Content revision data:
==============================
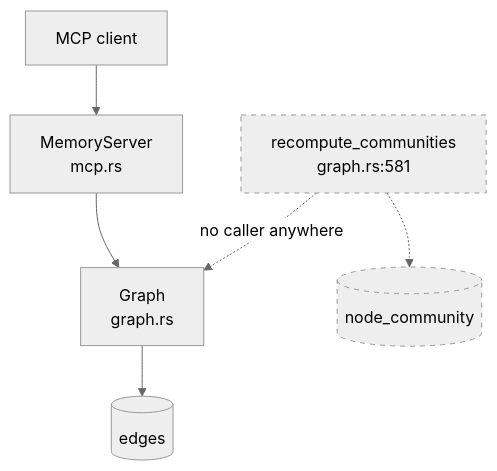
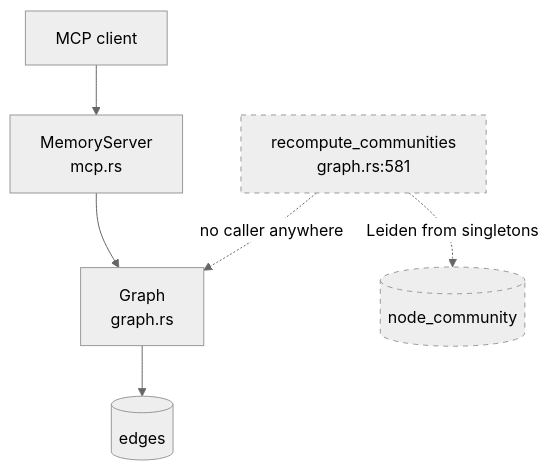
The first of 3 diagrams in docs/adr/0002-cluster-recompute-cadence.md (protocortex/liam), drawn with Mermaid (neutral theme) before and after one commit. The commit also changed other lines of this file and 1 other file, not shown here.

````diff
--- a/docs/adr/0002-cluster-recompute-cadence.md
+++ b/docs/adr/0002-cluster-recompute-cadence.md
@@ -224,11 +280,11 @@
 ```mermaid
 flowchart TD
     A["MCP client"] --> B["MemoryServer<br/>mcp.rs"]
     B --> C["Graph<br/>graph.rs"]
     C --> D[("edges")]
     F["recompute_communities<br/>graph.rs:581"] -.->|"no caller anywhere"| C
-    F -.-> G[("node_community")]
+    F -.->|"Leiden from singletons"| G[("node_community")]
 
     style F stroke-dasharray: 5 5
     style G stroke-dasharray: 5 5
 ```
````
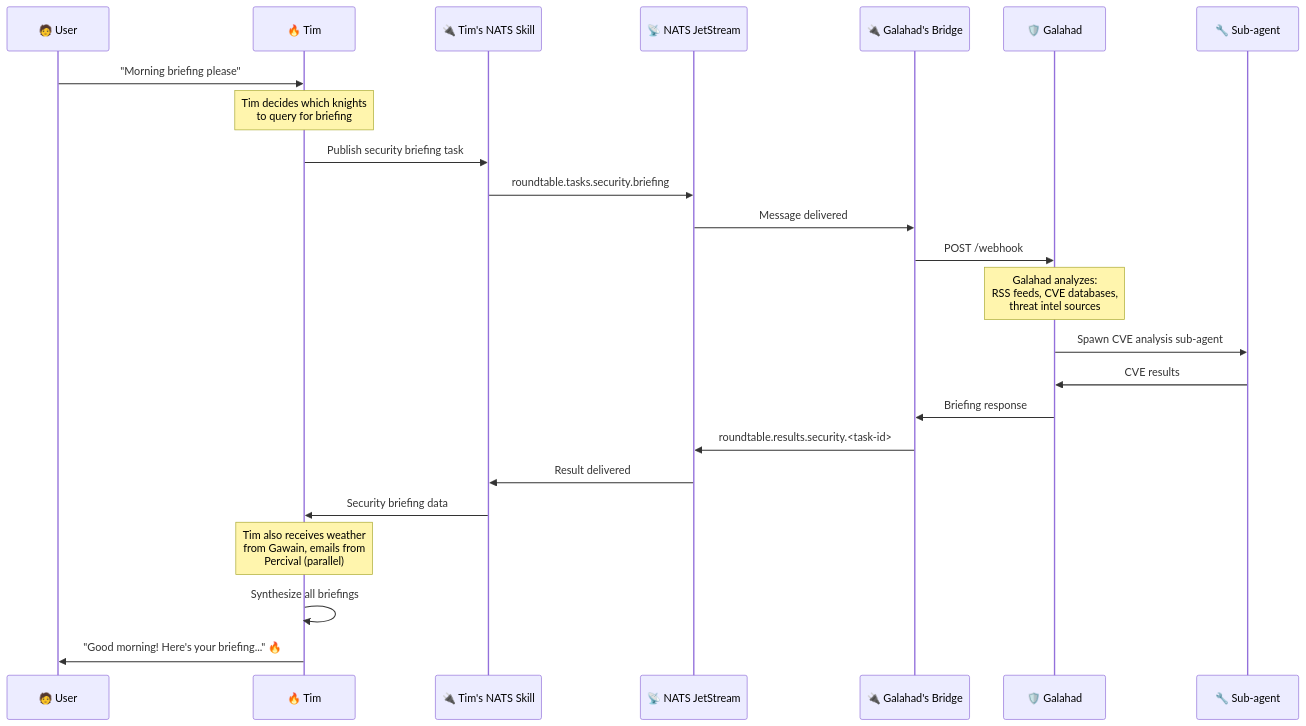
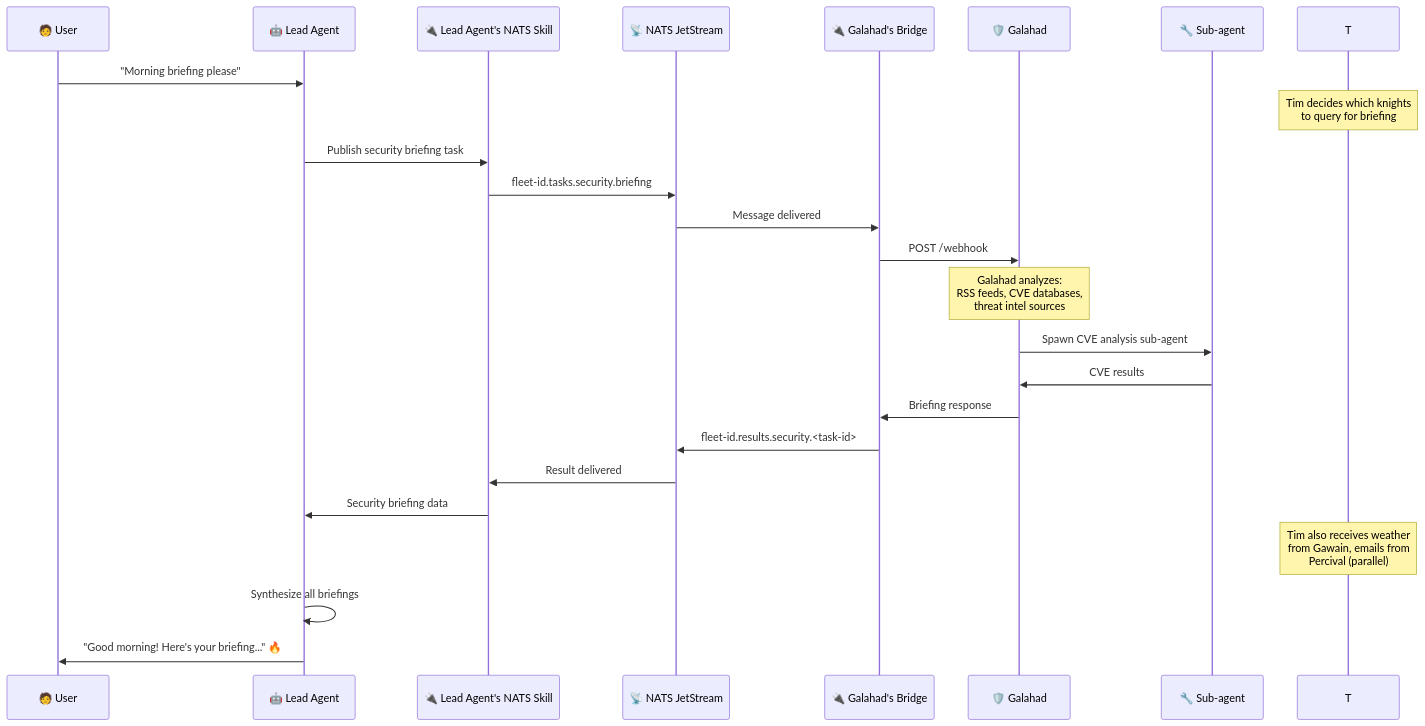
The fourth of 6 diagrams in docs/architecture.md (dapperdivers/roundtable), drawn with Mermaid before and after one commit. The commit also changed other lines of this file and 3 other files, not shown here.

First line of the commit message:
refactor: fleet-scoped architecture — replicable agent groups

````diff
--- a/docs/architecture.md
+++ b/docs/architecture.md
@@ -124,35 +122,35 @@
 ```mermaid
 sequenceDiagram
     participant U as 🧑 User
-    participant T as 🔥 Tim
-    participant TN as 🔌 Tim's NATS Skill
+    participant L as 🤖 Lead Agent
+    participant TN as 🔌 Lead Agent's NATS Skill
     participant N as 📡 NATS JetStream
     participant GB as 🔌 Galahad's Bridge
     participant G as 🛡️ Galahad
     participant S as 🔧 Sub-agent
 
-    U->>T: "Morning briefing please"
+    U->>L: "Morning briefing please"
     
     Note over T: Tim decides which knights<br/>to query for briefing
 
-    T->>TN: Publish security briefing task
-    TN->>N: roundtable.tasks.security.briefing
+    L->>TN: Publish security briefing task
+    TN->>N: fleet-id.tasks.security.briefing
 
     N->>GB: Message delivered
     GB->>G: POST /webhook
 
     Note over G: Galahad analyzes:<br/>RSS feeds, CVE databases,<br/>threat intel sources
 
     G->>S: Spawn CVE analysis sub-agent
     S->>G: CVE results
 
     G->>GB: Briefing response
-    GB->>N: roundtable.results.security.<task-id>
+    GB->>N: fleet-id.results.security.<task-id>
     N->>TN: Result delivered
-    TN->>T: Security briefing data
+    TN->>L: Security briefing data
 
     Note over T: Tim also receives weather<br/>from Gawain, emails from<br/>Percival (parallel)
 
-    T->>T: Synthesize all briefings
-    T->>U: "Good morning! Here's your briefing..." 🔥
+    L->>L: Synthesize all briefings
+    L->>U: "Good morning! Here's your briefing..." 🔥
 ```
````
==============================
▶ **Your objective**
Where the data contains images, drop them and print the rest exactly.

▶ **Task response**
The first of 3 diagrams in docs/adr/0002-cluster-recompute-cadence.md (protocortex/liam), drawn with Mermaid (neutral theme) before and after one commit. The commit also changed other lines of this file and 1 other file, not shown here.

````diff
--- a/docs/adr/0002-cluster-recompute-cadence.md
+++ b/docs/adr/0002-cluster-recompute-cadence.md
@@ -224,11 +280,11 @@
 ```mermaid
 flowchart TD
     A["MCP client"] --> B["MemoryServer<br/>mcp.rs"]
     B --> C["Graph<br/>graph.rs"]
     C --> D[("edges")]
     F["recompute_communities<br/>graph.rs:581"] -.->|"no caller anywhere"| C
-    F -.-> G[("node_community")]
+    F -.->|"Leiden from singletons"| G[("node_community")]
 
     style F stroke-dasharray: 5 5
     style G stroke-dasharray: 5 5
 ```
````
The fourth of 6 diagrams in docs/architecture.md (dapperdivers/roundtable), drawn with Mermaid before and after one commit. The commit also changed other lines of this file and 3 other files, not shown here.

First line of the commit message:
refactor: fleet-scoped architecture — replicable agent groups

````diff
--- a/docs/architecture.md
+++ b/docs/architecture.md
@@ -124,35 +122,35 @@
 ```mermaid
 sequenceDiagram
     participant U as 🧑 User
-    participant T as 🔥 Tim
-    participant TN as 🔌 Tim's NATS Skill
+    participant L as 🤖 Lead Agent
+    participant TN as 🔌 Lead Agent's NATS Skill
     participant N as 📡 NATS JetStream
     participant GB as 🔌 Galahad's Bridge
     participant G as 🛡️ Galahad
     participant S as 🔧 Sub-agent
 
-    U->>T: "Morning briefing please"
+    U->>L: "Morning briefing please"
     
     Note over T: Tim decides which knights<br/>to query for briefing
 
-    T->>TN: Publish security briefing task
-    TN->>N: roundtable.tasks.security.briefing
+    L->>TN: Publish security briefing task
+    TN->>N: fleet-id.tasks.security.briefing
 
     N->>GB: Message delivered
     GB->>G: POST /webhook
 
     Note over G: Galahad analyzes:<br/>RSS feeds, CVE databases,<br/>threat intel sources
 
     G->>S: Spawn CVE analysis sub-agent
     S->>G: CVE results
 
     G->>GB: Briefing response
-    GB->>N: roundtable.results.security.<task-id>
+    GB->>N: fleet-id.results.security.<task-id>
     N->>TN: Result delivered
-    TN->>T: Security briefing data
+    TN->>L: Security briefing data
 
     Note over T: Tim also receives weather<br/>from Gawain, emails from<br/>Percival (parallel)
 
-    T->>T: Synthesize all briefings
-    T->>U: "Good morning! Here's your briefing..." 🔥
+    L->>L: Synthesize all briefings
+    L->>U: "Good morning! Here's your briefing..." 🔥
 ```
````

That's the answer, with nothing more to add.